Description of the task:
Scan the listing for the word "this", and copy out each line where it is found.

Records supplied:
------------

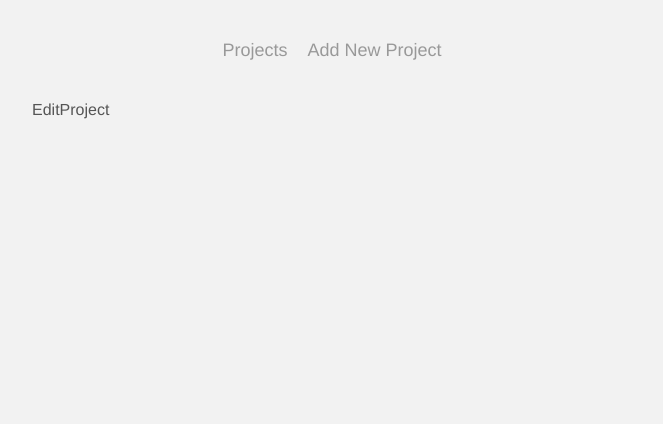
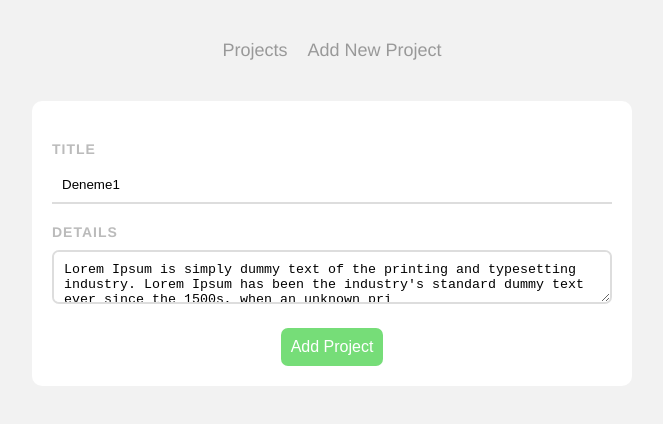
Before and after one commit to mehmettas1/vue-js-planner, a Vue app: page /projects/1 in a window 1280 px wide. Shown: the top 424 px of the page, without its empty margins (308-971 px from the left). Built offline with nearby package versions, Linux system fonts and the light colour scheme; data requests are answered from the project's data file.

Commit message:
editProject

```diff
--- a/src/views/EditProject.vue
+++ b/src/views/EditProject.vue
@@ -1,8 +1,75 @@
 <template>
-  <div>EditProject</div>
+  <form>
+    <label for="">Title</label>
+    <input type="text" v-model="title" required />
+
+    <label for="">Details</label>
+    <textarea v-model="details" required> </textarea>
+    <button>Add Project</button>
+  </form>
 </template>
 <script>
-export default {};
+export default {
+  props: ["id"],
+  data() {
+    return {
+      title: "",
+      details: "",
+      uri: "http://localhost:3000/projects/" + this.id,
+    };
+  },
+  mounted() {
+    fetch(this.uri)
+      .then((res) => res.json())
+      .then((data) => {
+        this.title = data.title;
+        this.details = data.details;
+      });
+  },
+};
 </script>
 
-<style></style>
+<style>
+form {
+  background: #fff;
+  padding: 20px;
+  border-radius: 10px;
+}
+label {
+  display: block;
+  color: #bbb;
+  text-transform: uppercase;
+  font-size: 14px;
+  font-weight: bold;
+  letter-spacing: 1px;
+  margin: 20px 0 10px 0;
+}
+
+input {
+  padding: 10px;
+  border: 0;
+  border-bottom: 2px solid #ddd;
+  width: 100%;
+  box-sizing: border-box;
+}
+
+textarea {
+  padding: 10px;
+  border: 0;
+  border: 2px solid #ddd;
+  width: 100%;
+  height: 100%;
+  box-sizing: border-box;
+  border-radius: 7px;
+}
+button {
+  display: block;
+  margin: 20px auto 0;
+  background: #76dd78;
+  color: #fff;
+  padding: 10px;
+  border: 0;
+  border-radius: 7px;
+  font-size: 16px;
+}
+</style>
```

------------

Solution to the exercise:
+      uri: "http://localhost:3000/projects/" + this.id,
+    fetch(this.uri)
+        this.title = data.title;
+        this.details = data.details;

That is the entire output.